God has had a Plan in place from the very beginning—and not only was the Sacrifice of His Son the vital initial component of the Plan from the beginning, but God has had a Plan in place for those who would be called to accept the Sacrifice of His Son and to conform, transform, their lives in preparation for God’s holy world-ruling Kingdom—initiated at Christ’s return.
With all of the other Holydays—Annual Sabbaths which God has ordained and commanded—it is simply a matter of looking at a date on the true calendar and then one knows which day to keep as the commanded Annual Sabbath.
But not so with the Feast of Firstfruits. This day does not occur on a fixed date. One must count—beginning with the day after the Weekly Sabbath of the Days of Unleavened Bread—in order to ascertain which day is the Feast of Firstfruits.

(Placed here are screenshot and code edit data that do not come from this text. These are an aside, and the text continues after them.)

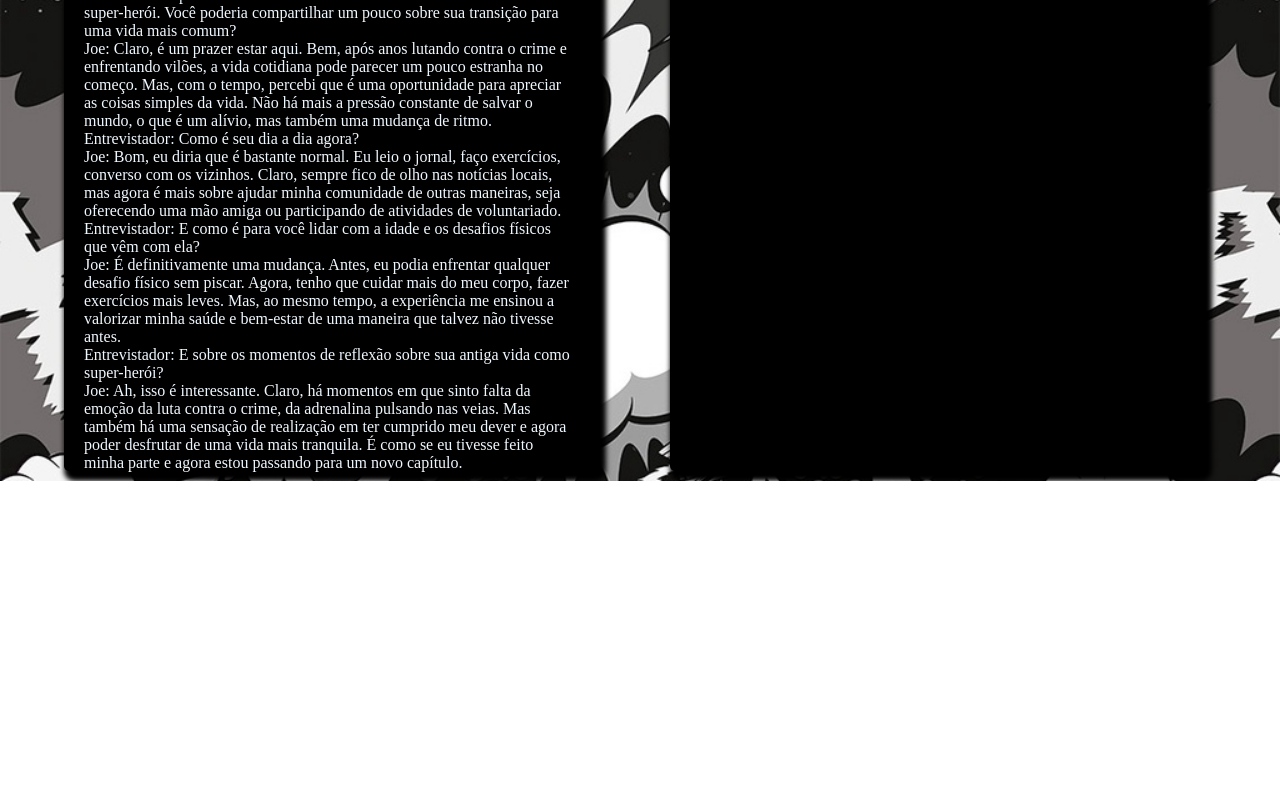
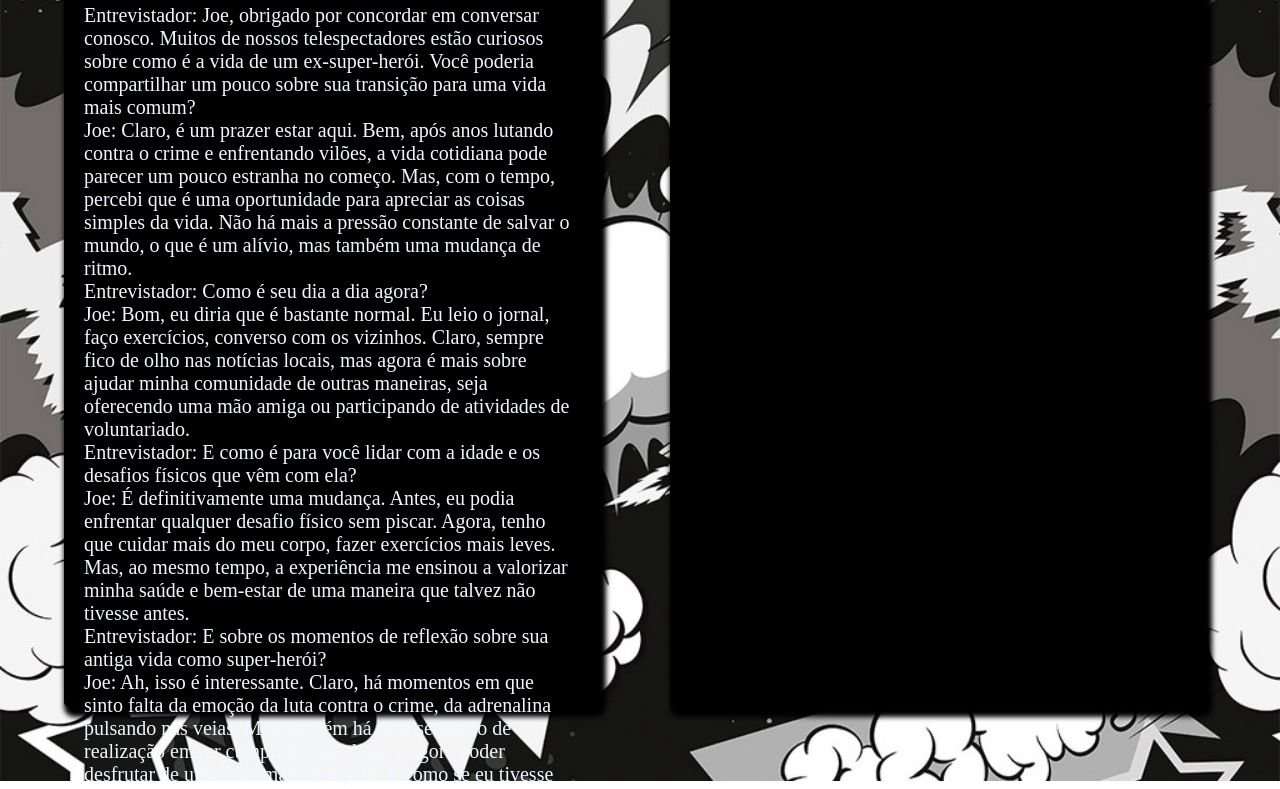
Before and after one commit to LeoMasago/PROJETO_CP1, a plain HTML site: page index.html in a window 1280 px wide. Shown: the part 499-1288 px from the top of the page. Before the commit the page ends 980 px from the top, so only its background shows below. Drawn offline with Linux system fonts and the light colour scheme.

Commit message:
Aumentando a fonte

```diff
--- a/style.css
+++ b/style.css
@@ -42,12 +42,12 @@ p {
     margin: 10px;
     padding-top: 10px;
     color:aliceblue;
-
+    font-size: 20px;
 }
 
 .entrevista {
     width: 40%;
-    height: 550px;
+    height: 750px;
     background-color: black;
     margin: 10px;
     border-radius: 5px;
@@ -72,7 +72,7 @@ p {
 
 .episodeos {
     width: 40%;
-    height: 550px;
+    height: 750px;
     background-color: black;
     border-radius: 5px;
     margin: 10px;
```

Why would God instruct His people to count, in order to identify and keep this commanded Annual High Sabbath?
One might ask “How could a doctrine or a day have any bearing on the spiritual status of the Church, or in any way be implicated regarding the fractured and weakened state that the Church finds itself in today?”
Sadly, for this generation, most have hardly heard of the early years in the revival of the Church of God in these last days—fewer still have heard or recall the details of what was once taught, believed, and lived in the true Church of God.

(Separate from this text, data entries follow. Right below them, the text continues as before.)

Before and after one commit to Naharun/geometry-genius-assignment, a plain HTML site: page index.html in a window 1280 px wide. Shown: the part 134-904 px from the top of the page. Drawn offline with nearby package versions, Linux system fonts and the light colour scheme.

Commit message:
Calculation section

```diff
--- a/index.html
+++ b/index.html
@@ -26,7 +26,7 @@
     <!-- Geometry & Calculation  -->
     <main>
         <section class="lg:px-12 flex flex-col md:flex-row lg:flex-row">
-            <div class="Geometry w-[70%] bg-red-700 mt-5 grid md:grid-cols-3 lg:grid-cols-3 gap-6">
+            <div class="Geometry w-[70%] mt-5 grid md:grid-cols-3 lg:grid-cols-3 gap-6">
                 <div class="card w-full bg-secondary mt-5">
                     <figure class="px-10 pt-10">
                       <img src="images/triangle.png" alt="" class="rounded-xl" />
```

Yet the sobering and stark reality is that each doctrinal change is directly linked to our covenant relationship with Christ!
Are you completely fulfilling the count? Will you be ready, or not?
Many have not understood the “other side of the coin” in the Pentecost argument
Those who keep Pentecost on Sunday ridicule a Monday Pentecost. Are there some things Sunday advocates are overlooking? Read this article to get all the facts.
By Paul Royer and Bryce Clark In 1974 the Worldwide Church of God changed its teaching on which day to observe Pentecost-from Monday to Sunday. Pentecost is the only holy day that must be counted. The Bible instructs us to count 50 days and then keep Pentecost. In spite of what may have been stated… Read More